| REQUIRED WORK |
Reproduce every line of the data, exactly and without its pictures.

────────────────────

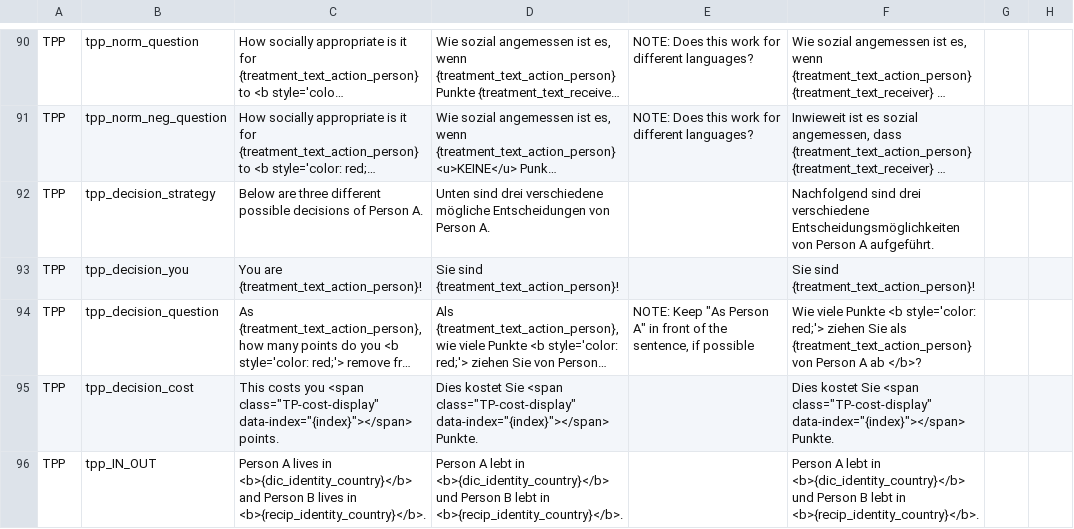
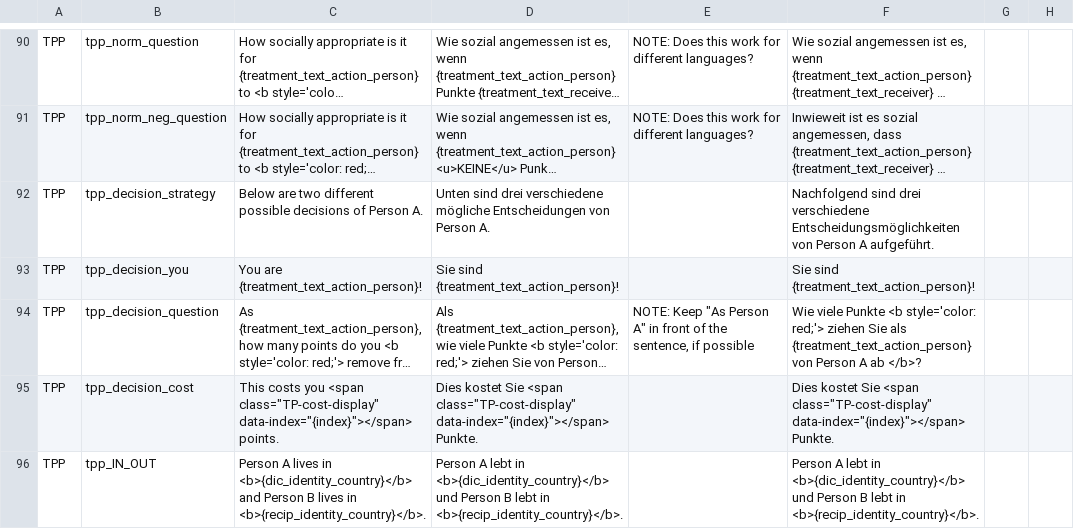
Before and after one commit to Charlotte-exp/TPP_game, a CSV file: _static/global/translations.csv, drawn as a sheet; only a part is shown, gaps mark what is left out; long unchanged cells end in …; the diff names each change by its address in the sheet, - before the commit and + after, or states it on an @@ line.

```diff
--- a/_static/global/translations.csv
+++ b/_static/global/translations.csv
-C92: Below are three different possible…
+C92: Below are two different possible…
```
Also changed, not shown: 1 other file.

────────────────────

| WRITTEN SOLUTION |
Before and after one commit to Charlotte-exp/TPP_game, a CSV file: _static/global/translations.csv, drawn as a sheet; only a part is shown, gaps mark what is left out; long unchanged cells end in …; the diff names each change by its address in the sheet, - before the commit and + after, or states it on an @@ line.

```diff
--- a/_static/global/translations.csv
+++ b/_static/global/translations.csv
-C92: Below are three different possible…
+C92: Below are two different possible…
```
Also changed, not shown: 1 other file.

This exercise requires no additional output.